The map below highlights the breakdown of the different measurements that make up the average individual human impact in each country including energy consumption, air pollution and reliance on non-renewable energy.
Sources & Methodology
Green Energy (% of total energy)
On a national scale, this is an easy-to-grasp concept for seeing how committed a country is to trying to be greener, or how far it has progressed into renewable energy.
Energy Consumption (Btu/capita/year)
Set alongside the % of energy that’s green, on an interactive map this will help to show how much non-renewable energy each person uses each year – it adds personal value and gives the Green Energy metric a more personal slant – “how much non-renewable energy am I wasting?”
CO2 Emissions (GDP/PPP)
Production of this greenhouse gas is a straightforward way to see how much each country is damaging the environment around them. This is separated from Air Pollution in order to demonstrate a contribution to global damage, whereas Air Pollution is a more localised problem.
Municipal Solid Waste (kg/capita/day)
The amount of rubbish produced by each person per day. Useful as a personal piece of information – readers can consider how much rubbish they produce each day and see whether they’re more efficient than the rest of their country, or the rest of the world.
Wastewater Treated (% of wastewater produced)
The amount of wastewater dumped without treatment affects the seas and oceans – it’s an ideal ocean metric to accompany how much we’re damaging the land in the form of Municipal Solid Waste produced, and the amount of Air Pollution ruining the atmosphere.
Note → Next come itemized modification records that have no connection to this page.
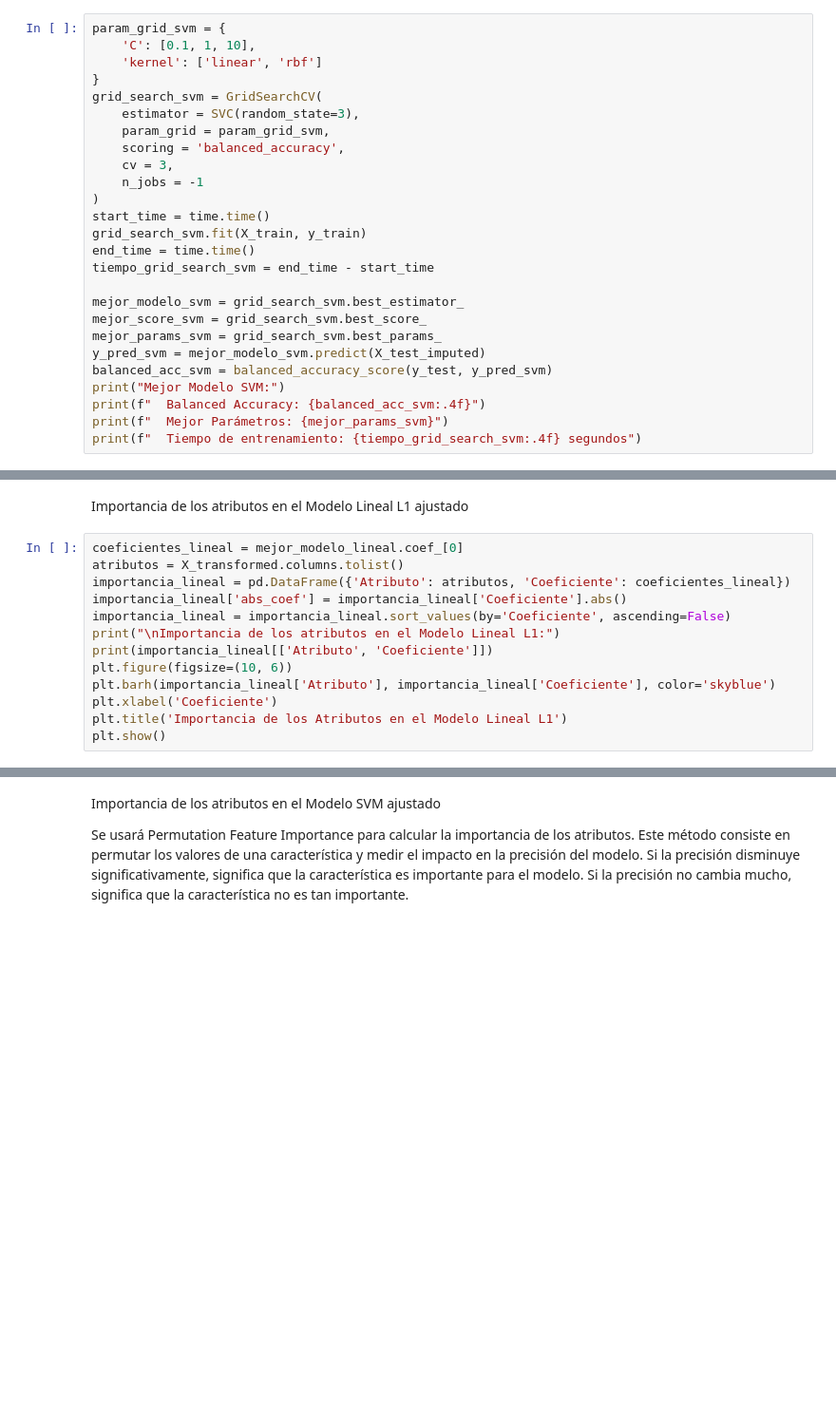
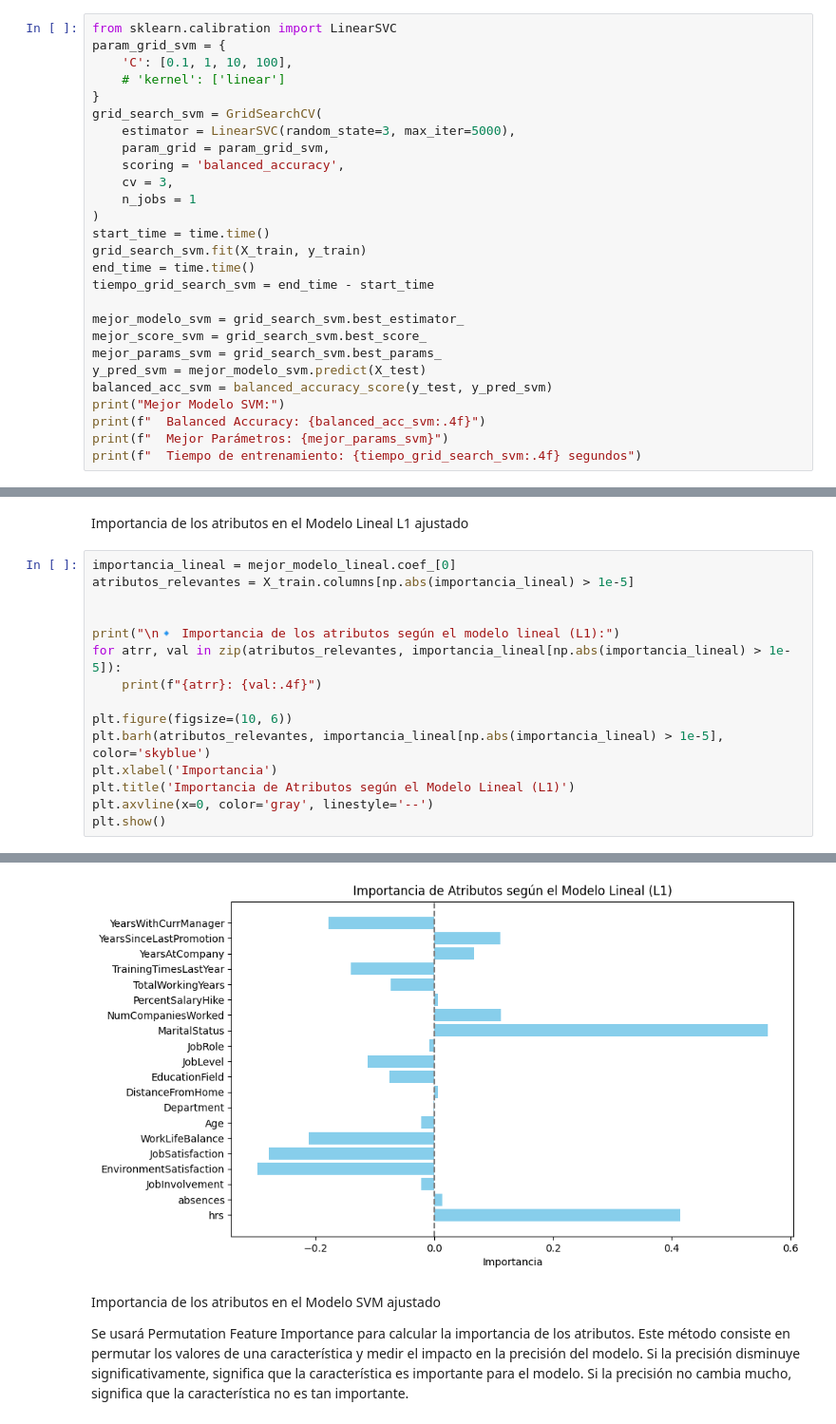
Before and after one commit to 100472330/100472330_100486483_PRACTICA1, a Jupyter notebook: Practica1_AA.ipynb, the cells around one changed output, grey strips where cells are left out. Shown at 95% size. Drawn from its saved outputs; the diff is of its cells as text; blank space fills up the shorter version.

Commit message:
MEJORAS PUNTO 5. IMPORTANCIAS MODELOS LINEALES Y SVM

```diff
--- a/Practica1_AA.ipynb
+++ b/Practica1_AA.ipynb
@@ -914,14 +924,15 @@ Se han modificado los siguientes hiperparámetros:
 # %%
+from sklearn.calibration import LinearSVC
 param_grid_svm = {
-    'C': [0.1, 1, 10],
-    'kernel': ['linear', 'rbf']
+    'C': [0.1, 1, 10, 100],
+    # 'kernel': ['linear']
 }
 grid_search_svm = GridSearchCV(
-    estimator = SVC(random_state=3),
+    estimator = LinearSVC(random_state=3, max_iter=5000),
     param_grid = param_grid_svm,
     scoring = 'balanced_accuracy',
     cv = 3,
-    n_jobs = -1
+    n_jobs = 1
 )
 start_time = time.time()
 grid_search_svm.fit(X_train, y_train)
@@ -931,7 +942,7 @@ tiempo_grid_search_svm = end_time - start_time
 mejor_modelo_svm = grid_search_svm.best_estimator_
 mejor_score_svm = grid_search_svm.best_score_
 mejor_params_svm = grid_search_svm.best_params_
-y_pred_svm = mejor_modelo_svm.predict(X_test_imputed)
+y_pred_svm = mejor_modelo_svm.predict(X_test)
 balanced_acc_svm = balanced_accuracy_score(y_test, y_pred_svm)
 print("Mejor Modelo SVM:")
 print(f"  Balanced Accuracy: {balanced_acc_svm:.4f}")
@@ -942,15 +958,18 @@ print(f"  Tiempo de entrenamiento: {tiempo_grid_search_svm:.4f} segundos")
 # %% [markdown]
 Importancia de los atributos en el Modelo Lineal L1 ajustado
 # %%
-coeficientes_lineal = mejor_modelo_lineal.coef_[0]
-atributos = X_transformed.columns.tolist()
-importancia_lineal = pd.DataFrame({'Atributo': atributos, 'Coeficiente': coeficientes_lineal})
-importancia_lineal['abs_coef'] = importancia_lineal['Coeficiente'].abs()
-importancia_lineal = importancia_lineal.sort_values(by='Coeficiente', ascending=False)
-print("\nImportancia de los atributos en el Modelo Lineal L1:")
-print(importancia_lineal[['Atributo', 'Coeficiente']])
+importancia_lineal = mejor_modelo_lineal.coef_[0]
+atributos_relevantes = X_train.columns[np.abs(importancia_lineal) > 1e-5]
+
+
+print("\n🔹 Importancia de los atributos según el modelo lineal (L1):")
+for atrr, val in zip(atributos_relevantes, importancia_lineal[np.abs(importancia_lineal) > 1e-5]):
+    print(f"{atrr}: {val:.4f}")
+
 plt.figure(figsize=(10, 6))
-plt.barh(importancia_lineal['Atributo'], importancia_lineal['Coeficiente'], color='skyblue')
-plt.xlabel('Coeficiente')
-plt.title('Importancia de los Atributos en el Modelo Lineal L1')
+plt.barh(atributos_relevantes, importancia_lineal[np.abs(importancia_lineal) > 1e-5], color='skyblue')
+plt.xlabel('Importancia')
+plt.title('Importancia de Atributos según el Modelo Lineal (L1)')
+plt.axvline(x=0, color='gray', linestyle='--')
 plt.show()
+# %% [output]
@@ -957,3 +993,4 @@ plt.show()
+[figure, added]
 # %% [markdown]
 Importancia de los atributos en el Modelo SVM ajustado
 
```
Also changed, not shown: parts of 9 cells of this notebook.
Air Pollution (PM2.5 Average Exposure (µg/m3))
A more localised metric compared to CO2 emissions. Rather than assessing damage to the atmosphere, it tracks the air quality in a national setting and accordingly how many small particles are getting into the lungs of humans and animals alike.
The effect of fish farming and catching is useful as a way of tracking the extent of human effect on the animal population in the oceans. It’s more valuable than land farming as it covers accidental catching of over-exploited species and damage to the ecosystem.
Tree Cover Loss
Measures the reduction in tree cover between 2000 and 2014 by country. As a metric it shows the effect of human actions as much as it does the direct statistical response to foresting, but also accommodates any attempts to reforest during this time.